Slowly, slowly, though, thoughts of back-to-school have crept into my mind. And with them, my thoughts of anxiety over a new teacher, classmates, birthday parties, soccer practice snacks...
And then I realized I never even collected Tristan's allergy meds from his camp director. Wow. I am not organized. And school starts in less than a week. Yikes!
A few things to do to get yourself back on track for back to school (if you're like me, and let summer get the best of you):
1. Locate your extra allergy meds bag and label or relabel it appropriately. I will need to relabel Tristan's high tech freezer bag with his name and his new classroom and teacher's name.
2. Get your school medications forms filled out. For me, I will have to locate them first (Remember when the school secretary gave them to me way back in May for the upcoming school year? Unfortunately neither do I), then bring them to the allergist to have them filled out if necessary. The allergists generally don't like it when you bring them a 6 page packet and tell them you need it asap. If you don't have your forms yet, you can probably contact your school district's office or school directly about a week before school resumes and get them. After some searching, I found San Francisco Unified's Allergy Emergency Care Plan (scroll down) and Medication Form (three more bullets down) under "Medications and Emergency Care Plans."
3. Label your child's lunch stuff, including thermoses, food containers, and lunch sack with her name and allergies if you can. You can use stickers or just write all the info clearly with a Sharpie. You may also include his doctor's name and number, and your name and number.
4. Write a letter to your child's teacher with enough information so that she understands the severity of your child's allergies and a short health history. Be sure to include a recent picture, some of his common symptoms and words your child uses to describe his allergies (tongue feels itchy, food tastes spicy, etc.), an Epipen Jr. cheat sheet (find printable version on this page), and other resources. I like to provide Tristan's teacher with an age-appropriate picture book she can read to the class, and some birthday party treat suggestions that are safe for your child (I started a streak of soy ice cream Cuties at Logan's school). I also like to ask at this time if I could send a letter to the other class families about his allergies (this usually gets distributed at Back-to-School night). This year I'll also include our blog address, along with my other contact info.
5. Write a letter to the other families in your child's class so that they also understand his allergies.

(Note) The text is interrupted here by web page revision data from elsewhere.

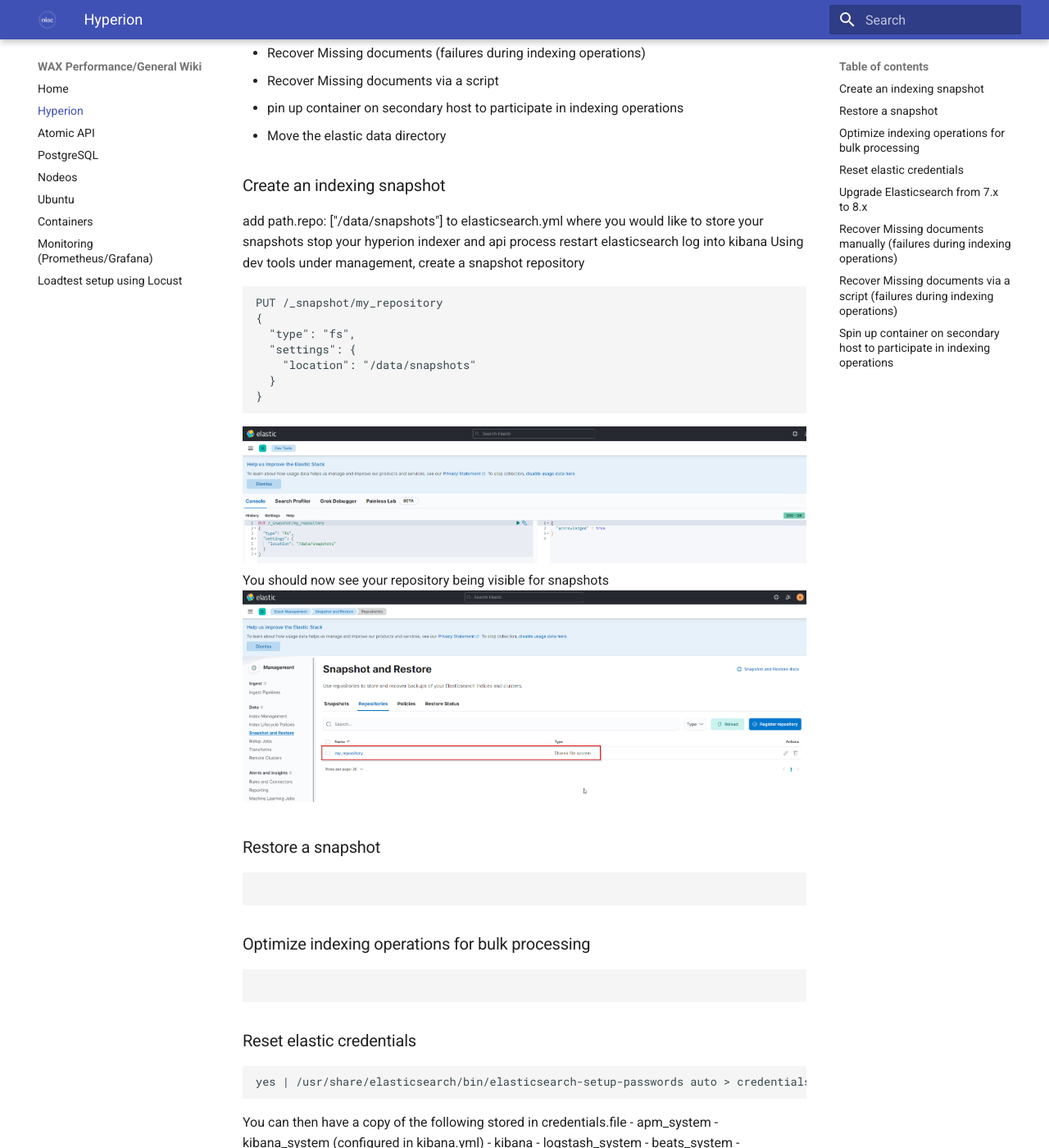
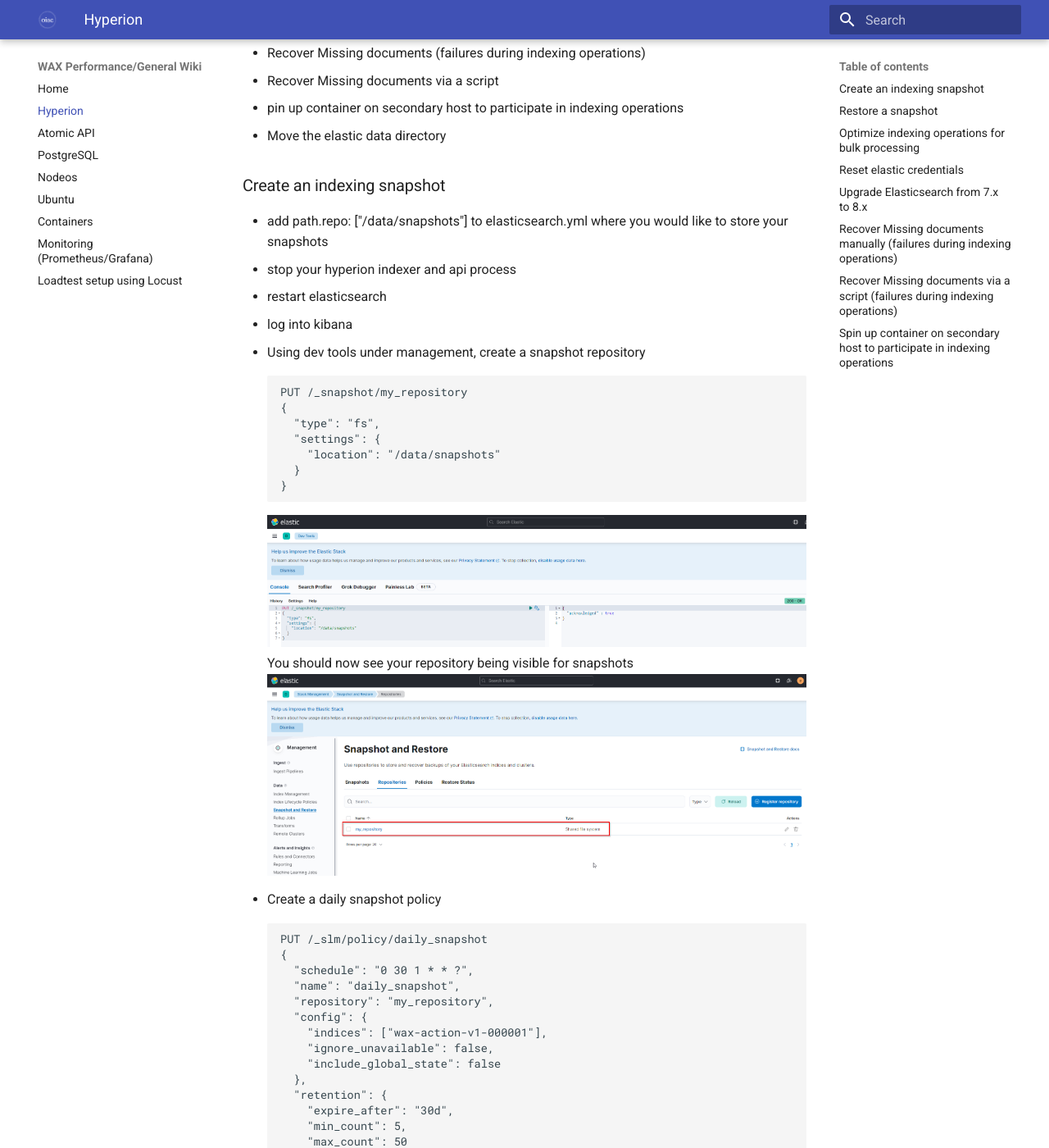
Before and after one commit to oneinacillian/wiki, an MkDocs documentation site: the page built from docs/hyperion.md, in a window 1280 px wide and 1400 px high, scrolled down 353 px. Shown: the whole window at 82% size. Built offline with MkDocs 1.6.1 and Material for MkDocs 9.7.7, drawn with Linux system fonts in a browser that asks for light colours; some of the changed text lies outside the part shown.

Commit message:
adding to hyperion snap

````diff
--- a/docs/hyperion.md
+++ b/docs/hyperion.md
@@ -12,11 +12,11 @@
 - Move the elastic data directory
 
 ### Create an indexing snapshot
-add path.repo: ["/data/snapshots"] to elasticsearch.yml where you would like to store your snapshots
-stop your hyperion indexer and api process
-restart elasticsearch
-log into kibana
-Using dev tools under management, create a snapshot repository
+- add path.repo: ["/data/snapshots"] to elasticsearch.yml where you would like to store your snapshots
+- stop your hyperion indexer and api process
+- restart elasticsearch
+- log into kibana
+- Using dev tools under management, create a snapshot repository
 ```
 PUT /_snapshot/my_repository
 {
@@ -29,7 +29,29 @@
 <img src="/assets/Configure snapshot repo - Elastic.png"/>
 You should now see your repository being visible for snapshots
 <img src="/assets/repo visible - Elastic.png"/>
-
+- Create a daily snapshot policy
+```
+PUT /_slm/policy/daily_snapshot
+{
+  "schedule": "0 30 1 * * ?",
+  "name": "daily_snapshot",
+  "repository": "my_repository",
+  "config": {
+    "indices": ["wax-action-v1-000001"],
+    "ignore_unavailable": false,
+    "include_global_state": false
+  },
+  "retention": {
+    "expire_after": "30d",
+    "min_count": 5,
+    "max_count": 50
+  }
+}
+```
+You should now see the configure snapshot policy
+<img src="/assets/snapshot policy - Elastic.png"/>
+Trigger a run to make sure that the index/s you selected, backed up successfully
+<img src="/assets/snapshot complete.png"/>
 
 ### Restore a snapshot
 ```
@@ -42,6 +64,7 @@
 yes | /usr/share/elasticsearch/bin/elasticsearch-setup-passwords auto > credentials.file
 ```
 You can then have a copy of the following stored in credentials.file
+
 - apm_system
 - kibana_system (configured in kibana.yml)
 - kibana
@@ -49,6 +72,7 @@
 - beats_system
 - remote_monitoring_user
 - elastic (used to log into Kibana UI)
+
 ### Upgrade Elasticsearch from 7.x to 8.x
 <img src="/assets/Upgrade Assistant - Elastic.png"/>
 ```
````
Also changed, not shown: docs/assets/snapshot complete.png (added), docs/assets/snapshot policy - Elastic.png (added).
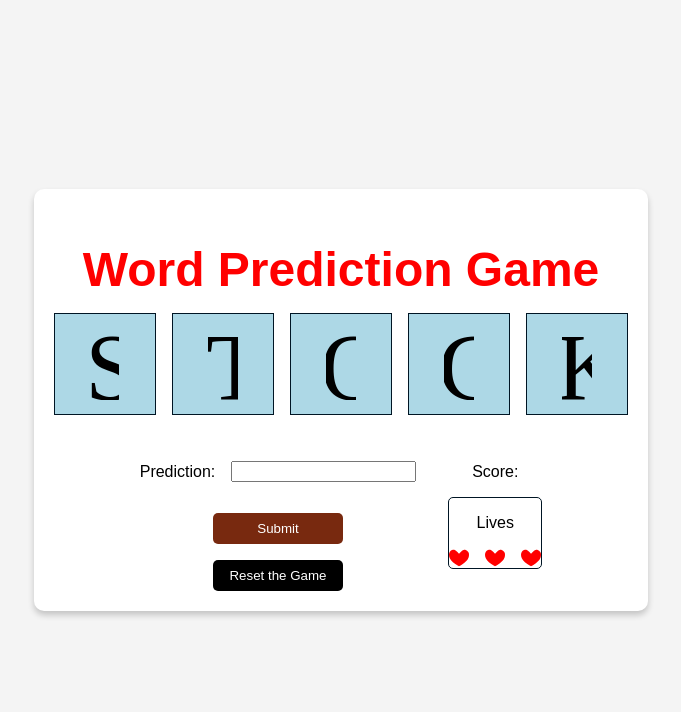
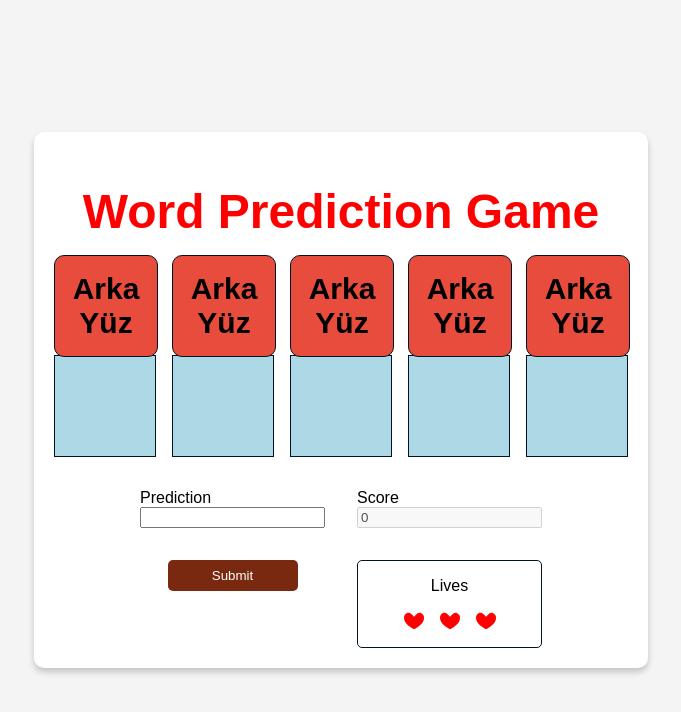
Before and after one commit to itu-itis24-sert23/Term-Project-BBF-101E, a plain HTML site: page word_prediction_game.html in a window 1280 px wide. Shown: the whole page, without its empty margins (299-980 px from the left). Drawn offline with Linux system fonts and the light colour scheme.

Commit message:
rotating animation

```diff
--- a/game.css
+++ b/game.css
@@ -22,6 +22,54 @@ body {
     box-shadow: 0 4px 6px rgba(0,0,0,0.2);
   }
 
+  .card-container {
+    width: 100%;
+    height: 100px;
+    perspective: 1000px;
+    display: flex;
+    justify-content: center;
+    align-items: center;
+    gap: 1rem;
+  }
+
+  .S, .T, .O, .C, .K {
+    width: 100%;
+    height: 100%;
+    position: relative;
+    transform-style: preserve-3d;
+    transform: rotateY(0);
+    transition: transform 0.6s;
+    cursor: pointer;
+  }
+
+  .S .front, .S .back, .T .back, .T .front, .O .back, .O .front, .C .back, .C .front, .K .back, .K .front {
+    position: absolute;
+    width: 100%;
+    height: 100%;
+    backface-visibility: hidden;
+    display: flex;
+    align-items: center;
+    justify-content: center;
+    font-size: 20px;
+  }
+
+  .S .front, .T .front, .O .front, .C .front, .K .front {
+    background-color: #3498db;
+    border-radius: 10px;
+    border: 1px solid #001524;
+    transform: rotateY(180deg);
+  }
+
+  .S .back, .T .back, .O .back, .C .back, .K .back {
+    background-color: #e74c3c;
+    border-radius: 10px;
+    border: 1px solid #001524;
+  }
+
+  .S.flipped, .T.flipped, .O.flipped, .C.flipped, .K.flipped {
+    transform: rotateY(180deg);
+  }
+
   .letters {
     display: flex;
     justify-content: space-between;
@@ -38,10 +86,7 @@ body {
 
   .word {
     display: flex;
-  justify-content: center;
-  align-items: center;
-  justify-content: space-between;
-  gap: 1rem;
+    flex-direction: column;
   }
 
   .buttons {
@@ -49,6 +94,8 @@ body {
     justify-content: center;
     flex-direction: column;
     align-items: center;
+    margin-top: 1rem;
+    gap: 8px;
   }
   /*
   #Score {
@@ -63,6 +110,7 @@ body {
   } */
 
   .lives {
+    margin-top: 2rem;
     border: 1px solid #001524;
     border-radius: 5px;
   }
@@ -72,8 +120,8 @@ body {
     justify-content: center;
     align-items: center;
     gap: 1em;
+    margin-bottom: 1rem;
   }
-
 
   .box {
     width: 100px;
@@ -85,7 +133,7 @@ body {
     border: 1px solid #001524;
   }
 
-.submit {
+  #submitButton {
     background-color: #78290f;
     color: white;
     padding: 0.5rem 1rem;
@@ -96,7 +144,7 @@ body {
     margin-top: 1rem;
   }
 
-.resetButton {
+  #resetButton {
     background-color: #000000;
     color: white;
     padding: 0.5rem 1rem;
@@ -106,3 +154,17 @@ body {
     cursor: pointer;
     margin-top: 1rem;
   }
+
+  .hidden {
+    display: none;
+  }
+
+  .showText {
+    width: 100px;
+    height: 100px;
+    background-color: white;
+    display: flex;
+    justify-content: center;
+    align-items: center;
+    border: 1px solid white;
+  }
--- a/game.js
+++ b/game.js
@@ -0,0 +1,98 @@
+const resetButton = document.getElementById('resetButton');
+const submitButton = document.getElementById('submitButton');
+const letter_s    = document.getElementById('image_s')
+const letter_t    = document.getElementById('image_t')
+const letter_o    = document.getElementById('image_o')
+const letter_c    = document.getElementById('image_c')
+const letter_k    = document.getElementById('image_k')
+const box_s       = document.getElementById('boxs')
+const box_t       = document.getElementById('boxt')
+const box_o       = document.getElementById('boxo')
+const box_c       = document.getElementById('boxc')
+const box_k       = document.getElementById('boxk')
+const heart1      = document.getElementById('heart1')
+const heart2      = document.getElementById('heart2')
+const heart3      = document.getElementById('heart3')
+const scoreDisplay = document.getElementById('score');
+
+let score = 0;
+let lives = 3;
+let Letters = ['s', 't', 'o', 'c', 'k'];
+let knownLetters = [];
+
+function startGame() {
+    score = 0;
+    lives = 3;
+    resetButton.classList.add('hidden');
+    letter_s.classList.add('hidden')
+    letter_t.classList.add('hidden')
+    letter_o.classList.add('hidden')
+    letter_c.classList.add('hidden')
+    letter_k.classList.add('hidden')
+    heart1.classList.remove('hidden')
+    heart2.classList.remove('hidden')
+    heart3.classList.remove('hidden')
+    box_s.classList.remove('showText');
+    box_t.classList.remove('showText');
+    box_o.classList.remove('showText');
+    box_c.classList.remove('showText');
+    box_k.classList.remove('showText');
+    scoreDisplay.value = score;
+}
+
+function endGame(won) {
+    if (won) {
+        alert('You won!');
+    } else {
+        alert('You lost!');
+    }
+    lives = 3;
+}
+
+resetButton.addEventListener('click', startGame);
+submitButton.addEventListener('click', function() {
+    const input = document.getElementById('input');
+    const value = input.value;
+    console.log(value);
+    if (Letters.includes(value) && !knownLetters.includes(value) && value.length === 1) {
+        knownLetters.push(value);
+        score += 20;
+        document.getElementById('image_' + value).classList.remove('hidden');
+        document.getElementById('box' + value).classList.add('showText');
+    } else if (value === 'stock' || knownLetters.length === 5) {
+        letter_s.classList.remove('hidden');
+        letter_t.classList.remove('hidden');
+        letter_o.classList.remove('hidden');
+        letter_c.classList.remove('hidden');
+        letter_k.classList.remove('hidden');
+        score = 100;
+    } else if (value.length > 1) {
+        lives = 0;
+    } else {
+        document.getElementById('heart'+lives).classList.add('hidden');
+        lives--;
+    }
+    if (lives === 0) {
+        endGame(false);
+    } else if (score === 100) {
+        endGame(true);
+    }
+    scoreDisplay.value = score;
+    resetButton.classList.remove('hidden');
+});
+document.querySelector('.C').addEventListener('click', function () {
+    this.classList.toggle('flipped');
+});
+document.querySelector('.K').addEventListener('click', function () {
+    this.classList.toggle('flipped');
+});
+document.querySelector('.O').addEventListener('click', function () {
+    this.classList.toggle('flipped');
+});
+document.querySelector('.T').addEventListener('click', function () {
+    this.classList.toggle('flipped');
+});
+document.querySelector('.S').addEventListener('click', function () {
+    this.classList.toggle('flipped');
+});
+startGame();
--- a/word_prediction_game.html
+++ b/word_prediction_game.html
@@ -7,38 +7,82 @@
 <body>
     <div class="container">
         <h1>Word Prediction Game</h1>
+        <div class="card-container">
+            <div class="S">
+                <div class="front">
+                   <img src="Letters/S.svg">
+                </div>
+                <div class="back">
+                  <h2>Arka Yüz</h2>
+                </div>
+            </div>
+            <div class="T">
+                <div class="front">
+                   <img src="Letters/T.svg">
+                </div>
+                <div class="back">
+                  <h2>Arka Yüz</h2>
+                </div>
+            </div>
+            <div class="O">
+                <div class="front">
+                   <img src="Letters/O.svg">
+                </div>
+                <div class="back">
+                  <h2>Arka Yüz</h2>
+                </div>
+            </div>
+            <div class="C">
+                <div class="front">
+                   <img src="Letters/C.svg">
+                </div>
+                <div class="back">
+                  <h2>Arka Yüz</h2>
+                </div>
+            </div>
+            <div class="K">
+                <div class="front">
+                   <img src="Letters/K.svg">
+                </div>
+                <div class="back">
+                  <h2>Arka Yüz</h2>
+                </div>
+            </div>
+        </div>
+
         <div class="letters">
-            <div class="box"><img id="image_s" src="Letters/S.svg"></div>
-            <div class="box"><img id="image_t" src="Letters/T.svg"></div>
-            <div class="box"><img id="image_o" src="Letters/O.svg"></div>
-            <div class="box"><img id="image_c" src="Letters/C.svg"></div>
-            <div class="box"><img id="image_k" src="Letters/K.svg"></div>
+
+            <div class="box" id="boxs"><img id="image_s" src="Letters/S.svg"></div>
+            <div class="box" id="boxt"><img id="image_t" src="Letters/T.svg"></div>
+            <div class="box" id="boxo"><img id="image_o" src="Letters/O.svg"></div>
+            <div class="box" id="boxc"><img id="image_c" src="Letters/C.svg"></div>
+            <div class="box" id="boxk"><img id="image_k" src="Letters/K.svg"></div>
         </div>
         <div class="word-info-container">
             <div>
                 <div class="word">
-                    <p id="word">Prediction:</p>
-                    <input type="text" id="word" oninput="predictWord()">
+                    <p id="word" style="text-align: left; margin: 0;">Prediction</p>
+                    <input type="text" id="input">
                 </div>
                 <div class="buttons">
-                    <button class="submit">Submit</button>
-                    <button class="resetButton" onclick="reset()">Reset the Game</button>
+                    <button id="submitButton">Submit</button>
+                    <button id="resetButton">Reset the Game</button>
                 </div>
 
             </div>
             <div class="info">
-                <p id="Score">Score:</p>
+                <p id="Score" style="text-align: left; margin: 0;">Score</p>
+                <input type="text" id="score" value="0" disabled>
                 <div class="lives">
                     <p id="lives">Lives</p>
                     <div class="hearts">
-                        <img src="heart.svg" height="20px" width="20px">
-                        <img src="heart.svg" height="20px" width="20px">
-                        <img src="heart.svg" height="20px" width="20px">
+                        <img src="heart.svg" height="20px" width="20px" id="heart1">
+                        <img src="heart.svg" height="20px" width="20px" id="heart2">
+                        <img src="heart.svg" height="20px" width="20px" id="heart3">
                     </div>
                 </div>
             </div>
         </div>
-
     </div>
     <script src="game.js"></script>
 </html>
```
Lines whose indentation alone changed are shown as unchanged.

This might contain information similar to the letter to the teacher. Keep a friendly and open tone so that they feel they can come to you with questions now or in the future. Include a cupcake or cookie recipe that is safe for your child (be very specific in terms of products you use), in case other families are inspired to bake something your child can partake in.
Here is a Wacky Cake recipe you can copy and paste onto your letter (egg, dairy, soy, nut free):
1-1/2 cups flour
1 cup sugar
3 tablespoons unsweetened cocoa
1 teaspoon baking soda
1/2 teaspoon salt
1 teaspoon vanilla extract
1 teaspoon vinegar (I use balsamic)
5 tablespoons vegetable oil
1 cup cold water*
In a mixing bowl, stir together flour, sugar, cocoa, baking soda, and salt. Add vanilla, vinegar, oil, and water (some recipes say to make three wells for the vanilla, vinegar, and oil, and then add the water over all of it and mix. I just throw it all in and it seems fine) and stir until moistened. Pour into a lightly greased 8x8 baking pan or lined or greased cupcake pan (makes about 12 or so). Bake at 350 degrees Fahrenheit for 25 to 30 minutes, or until it springs back when touched lightly.
6. Consider getting some play date cards with essential allergy info, in preparation for the inevitable play date season. Tristan's have his pic, name, allergies, meds, and my cell info.
7. Locate your allergy bracelets, necklaces, or other jewelry to help your child, his teacher, and everyone around more aware and confident about his allergies.
8. Plan on discussing your child's allergies with other parents in the class. This may take some mental preparation, not to sound too pushy or anxious, while still straightforward and friendly. It is my job to help Tristan become "that Star-Wars-loving kid in the class who loves building stuff" instead of just that "food allergy guy".
9. Buy a box of allergy-safe snacks (individually wrapped are good choices) for your child's classroom teacher to stash in case of birthday parties and other celebrations.
|Some dairy, nut, and egg free options for classroom stashed snacks|